*Task description*. Every line of the data must be copied exactly.

Segment Start: Records for the exercise

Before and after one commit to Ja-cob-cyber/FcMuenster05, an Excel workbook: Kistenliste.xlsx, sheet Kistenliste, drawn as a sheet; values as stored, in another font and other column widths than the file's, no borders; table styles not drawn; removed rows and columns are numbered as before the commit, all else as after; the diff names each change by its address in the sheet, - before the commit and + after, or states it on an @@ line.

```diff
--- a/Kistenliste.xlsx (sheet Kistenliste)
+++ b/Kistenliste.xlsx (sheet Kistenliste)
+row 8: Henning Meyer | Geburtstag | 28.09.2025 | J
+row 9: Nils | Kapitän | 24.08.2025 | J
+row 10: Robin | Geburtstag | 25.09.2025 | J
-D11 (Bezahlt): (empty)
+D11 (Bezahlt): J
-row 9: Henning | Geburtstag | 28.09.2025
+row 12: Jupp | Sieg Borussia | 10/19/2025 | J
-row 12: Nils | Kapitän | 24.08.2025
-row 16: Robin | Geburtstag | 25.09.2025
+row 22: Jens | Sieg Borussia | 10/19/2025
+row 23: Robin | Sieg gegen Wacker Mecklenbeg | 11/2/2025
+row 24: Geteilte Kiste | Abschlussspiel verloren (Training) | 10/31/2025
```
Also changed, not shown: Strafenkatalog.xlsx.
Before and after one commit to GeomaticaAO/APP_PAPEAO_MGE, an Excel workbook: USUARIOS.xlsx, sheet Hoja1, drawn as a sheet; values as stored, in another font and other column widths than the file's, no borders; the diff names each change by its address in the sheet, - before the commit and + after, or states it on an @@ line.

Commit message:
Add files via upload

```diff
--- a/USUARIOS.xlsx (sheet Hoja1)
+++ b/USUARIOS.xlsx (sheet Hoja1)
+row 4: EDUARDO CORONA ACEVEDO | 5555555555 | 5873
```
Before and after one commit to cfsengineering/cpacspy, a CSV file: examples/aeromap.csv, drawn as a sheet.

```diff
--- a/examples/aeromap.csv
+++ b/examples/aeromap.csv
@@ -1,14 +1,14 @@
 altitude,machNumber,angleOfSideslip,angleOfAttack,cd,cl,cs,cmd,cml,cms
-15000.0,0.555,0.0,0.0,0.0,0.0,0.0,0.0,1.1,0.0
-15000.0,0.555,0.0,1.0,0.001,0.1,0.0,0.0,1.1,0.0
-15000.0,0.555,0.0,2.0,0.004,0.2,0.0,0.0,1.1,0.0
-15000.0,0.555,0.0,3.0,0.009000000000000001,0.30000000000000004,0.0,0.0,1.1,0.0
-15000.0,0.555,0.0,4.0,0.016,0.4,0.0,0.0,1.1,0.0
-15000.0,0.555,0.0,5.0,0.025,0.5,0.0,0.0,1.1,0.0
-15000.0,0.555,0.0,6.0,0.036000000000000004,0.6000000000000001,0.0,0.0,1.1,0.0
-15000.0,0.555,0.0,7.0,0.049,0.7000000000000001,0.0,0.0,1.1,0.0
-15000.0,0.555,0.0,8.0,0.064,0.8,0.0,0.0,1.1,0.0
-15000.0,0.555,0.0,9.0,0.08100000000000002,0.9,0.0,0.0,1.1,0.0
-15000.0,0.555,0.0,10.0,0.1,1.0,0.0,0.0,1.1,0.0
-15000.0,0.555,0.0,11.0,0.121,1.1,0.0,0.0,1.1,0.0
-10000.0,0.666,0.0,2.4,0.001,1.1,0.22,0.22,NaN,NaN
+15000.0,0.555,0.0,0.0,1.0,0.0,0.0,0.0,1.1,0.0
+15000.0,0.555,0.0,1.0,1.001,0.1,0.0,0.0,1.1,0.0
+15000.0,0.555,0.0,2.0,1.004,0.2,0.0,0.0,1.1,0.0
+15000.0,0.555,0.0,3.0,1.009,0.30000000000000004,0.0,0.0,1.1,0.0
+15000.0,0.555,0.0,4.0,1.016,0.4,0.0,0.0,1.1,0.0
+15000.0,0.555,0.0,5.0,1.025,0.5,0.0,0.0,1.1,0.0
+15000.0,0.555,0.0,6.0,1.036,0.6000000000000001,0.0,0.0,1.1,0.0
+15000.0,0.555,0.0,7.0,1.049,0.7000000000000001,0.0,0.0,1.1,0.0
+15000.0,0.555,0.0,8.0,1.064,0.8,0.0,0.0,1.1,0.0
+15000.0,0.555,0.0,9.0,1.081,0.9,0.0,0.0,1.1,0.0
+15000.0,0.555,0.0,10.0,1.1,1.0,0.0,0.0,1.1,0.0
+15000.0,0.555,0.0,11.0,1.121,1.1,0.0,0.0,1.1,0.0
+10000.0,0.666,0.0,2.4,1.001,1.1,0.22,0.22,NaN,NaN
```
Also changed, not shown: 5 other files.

Segment End: Records for the exercise

*Answer for the task*.
Before and after one commit to Ja-cob-cyber/FcMuenster05, an Excel workbook: Kistenliste.xlsx, sheet Kistenliste, drawn as a sheet; values as stored, in another font and other column widths than the file's, no borders; table styles not drawn; removed rows and columns are numbered as before the commit, all else as after; the diff names each change by its address in the sheet, - before the commit and + after, or states it on an @@ line.

```diff
--- a/Kistenliste.xlsx (sheet Kistenliste)
+++ b/Kistenliste.xlsx (sheet Kistenliste)
+row 8: Henning Meyer | Geburtstag | 28.09.2025 | J
+row 9: Nils | Kapitän | 24.08.2025 | J
+row 10: Robin | Geburtstag | 25.09.2025 | J
-D11 (Bezahlt): (empty)
+D11 (Bezahlt): J
-row 9: Henning | Geburtstag | 28.09.2025
+row 12: Jupp | Sieg Borussia | 10/19/2025 | J
-row 12: Nils | Kapitän | 24.08.2025
-row 16: Robin | Geburtstag | 25.09.2025
+row 22: Jens | Sieg Borussia | 10/19/2025
+row 23: Robin | Sieg gegen Wacker Mecklenbeg | 11/2/2025
+row 24: Geteilte Kiste | Abschlussspiel verloren (Training) | 10/31/2025
```
Also changed, not shown: Strafenkatalog.xlsx.
Before and after one commit to GeomaticaAO/APP_PAPEAO_MGE, an Excel workbook: USUARIOS.xlsx, sheet Hoja1, drawn as a sheet; values as stored, in another font and other column widths than the file's, no borders; the diff names each change by its address in the sheet, - before the commit and + after, or states it on an @@ line.

Commit message:
Add files via upload

```diff
--- a/USUARIOS.xlsx (sheet Hoja1)
+++ b/USUARIOS.xlsx (sheet Hoja1)
+row 4: EDUARDO CORONA ACEVEDO | 5555555555 | 5873
```
Before and after one commit to cfsengineering/cpacspy, a CSV file: examples/aeromap.csv, drawn as a sheet.

```diff
--- a/examples/aeromap.csv
+++ b/examples/aeromap.csv
@@ -1,14 +1,14 @@
 altitude,machNumber,angleOfSideslip,angleOfAttack,cd,cl,cs,cmd,cml,cms
-15000.0,0.555,0.0,0.0,0.0,0.0,0.0,0.0,1.1,0.0
-15000.0,0.555,0.0,1.0,0.001,0.1,0.0,0.0,1.1,0.0
-15000.0,0.555,0.0,2.0,0.004,0.2,0.0,0.0,1.1,0.0
-15000.0,0.555,0.0,3.0,0.009000000000000001,0.30000000000000004,0.0,0.0,1.1,0.0
-15000.0,0.555,0.0,4.0,0.016,0.4,0.0,0.0,1.1,0.0
-15000.0,0.555,0.0,5.0,0.025,0.5,0.0,0.0,1.1,0.0
-15000.0,0.555,0.0,6.0,0.036000000000000004,0.6000000000000001,0.0,0.0,1.1,0.0
-15000.0,0.555,0.0,7.0,0.049,0.7000000000000001,0.0,0.0,1.1,0.0
-15000.0,0.555,0.0,8.0,0.064,0.8,0.0,0.0,1.1,0.0
-15000.0,0.555,0.0,9.0,0.08100000000000002,0.9,0.0,0.0,1.1,0.0
-15000.0,0.555,0.0,10.0,0.1,1.0,0.0,0.0,1.1,0.0
-15000.0,0.555,0.0,11.0,0.121,1.1,0.0,0.0,1.1,0.0
-10000.0,0.666,0.0,2.4,0.001,1.1,0.22,0.22,NaN,NaN
+15000.0,0.555,0.0,0.0,1.0,0.0,0.0,0.0,1.1,0.0
+15000.0,0.555,0.0,1.0,1.001,0.1,0.0,0.0,1.1,0.0
+15000.0,0.555,0.0,2.0,1.004,0.2,0.0,0.0,1.1,0.0
+15000.0,0.555,0.0,3.0,1.009,0.30000000000000004,0.0,0.0,1.1,0.0
+15000.0,0.555,0.0,4.0,1.016,0.4,0.0,0.0,1.1,0.0
+15000.0,0.555,0.0,5.0,1.025,0.5,0.0,0.0,1.1,0.0
+15000.0,0.555,0.0,6.0,1.036,0.6000000000000001,0.0,0.0,1.1,0.0
+15000.0,0.555,0.0,7.0,1.049,0.7000000000000001,0.0,0.0,1.1,0.0
+15000.0,0.555,0.0,8.0,1.064,0.8,0.0,0.0,1.1,0.0
+15000.0,0.555,0.0,9.0,1.081,0.9,0.0,0.0,1.1,0.0
+15000.0,0.555,0.0,10.0,1.1,1.0,0.0,0.0,1.1,0.0
+15000.0,0.555,0.0,11.0,1.121,1.1,0.0,0.0,1.1,0.0
+10000.0,0.666,0.0,2.4,1.001,1.1,0.22,0.22,NaN,NaN
```
Also changed, not shown: 5 other files.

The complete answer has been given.